Only 20 percent of some 1,600 known child pornography sites were taken off the Internet in 2007 despite pressure from a Tokyo-based watchdog that monitors the harmful sites. As the Internet Hotline Center Japan is not authorized to enforce deletions or issue requests for such action to foreign servers, cross-border exchanges of pornographic images continue. The center detected 1,609 child porn sites last year, based mainly on tipoffs, and urged the taking down of 526 whose servers are located in Japan. However, only 339 accepted the request.
ZA - New website to expose child pornography
Members of the public can now anonymously report any images of sexual abuse discovered on the internet through a newly launched website in South Africa. The website, www.fpbprochild.org.za, which is available 24 hours, seven days a week was launched in Johannesburg by Deputy Minister of Home Affairs Malusi Gigaba. Mr Gigaba said the website service will afford members of the public an opportunity to report any incidences of child pornography online and remain anonymous. "Our internet content analysts will assess the contents of any reported website and will forward a detailed report to the law enforcement agencies in South Africa for further action. The Film and Publication Board fully supports the initiative Other stakeholders in the fight against child pornography included the South African Police Service, SABC and the Independent Communications Authority of South Africa.

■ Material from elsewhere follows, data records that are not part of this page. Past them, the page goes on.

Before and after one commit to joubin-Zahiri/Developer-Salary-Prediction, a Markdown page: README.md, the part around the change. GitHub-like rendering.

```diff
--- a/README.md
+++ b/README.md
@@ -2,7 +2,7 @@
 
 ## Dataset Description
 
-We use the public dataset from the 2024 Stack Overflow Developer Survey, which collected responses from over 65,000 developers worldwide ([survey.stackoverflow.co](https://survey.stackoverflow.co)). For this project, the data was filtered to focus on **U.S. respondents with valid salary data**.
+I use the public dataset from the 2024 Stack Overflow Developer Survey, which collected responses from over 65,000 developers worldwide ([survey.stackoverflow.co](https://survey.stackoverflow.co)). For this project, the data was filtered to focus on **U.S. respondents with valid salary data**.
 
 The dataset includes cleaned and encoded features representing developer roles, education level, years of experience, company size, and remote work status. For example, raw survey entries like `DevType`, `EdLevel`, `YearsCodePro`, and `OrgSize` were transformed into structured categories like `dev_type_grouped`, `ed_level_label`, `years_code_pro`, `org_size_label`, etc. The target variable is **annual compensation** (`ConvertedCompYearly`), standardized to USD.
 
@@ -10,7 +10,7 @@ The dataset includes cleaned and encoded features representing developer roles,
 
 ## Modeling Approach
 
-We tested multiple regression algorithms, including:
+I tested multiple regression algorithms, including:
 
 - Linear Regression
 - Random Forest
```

Issue no. 386 - 20 April 2008
UK - IWF Annual Report highlights persistent core of child sexual abuse websites
The Internet Watch Foundation
Annual Report 2007
reveals new intelligence regarding the scale of publicly available child sexual abuse websites known to the IWF. Whilst it is very rare to trace these websites to the UK, the IWF has identified a core of 2755 websites hosted abroad during 2007; this total number has remained relatively static for three years and represents a concrete target which can be tackled through international partnerships. This target is characterised by websites, 80% of which are commercial operations, which frequently hop host company and region to avoid detection. These tactics, coupled with the complex multi-national nature of the crimes, mean that only a united global response involving law enforcement authorities, governments and the international online sector will enable effective investigation of these websites, their content and the organisations behind them.
Issue no. 381 - 8 December 2007
UK - Web giants aid child porn hotline
Top internet companies have joined forces to publicise a hotline to report online child pornography. Internet giants AOL, Tiscali, Yahoo! and MSN are supporting the work of the Internet Watch Foundation (IWF). Through the hotline, the IWF offers a "notice and take-down" service to police and internet service providers.
Links to news items about legal and regulatory aspects of Internet and the information society, particularly those relating to information content, and market and technology.
QuickLinks consists of
a free newsletter appearing approximately every two to three weeks. The newsletter is distributed by electronic mail through an "announcement only" mailing list.
a Web site with frequent updates, an events page, news items organised by category as well as chronologically by issue and full text search.
QuickLinks is edited by Richard Swetenham
This work is licensed under a
Creative Commons Licence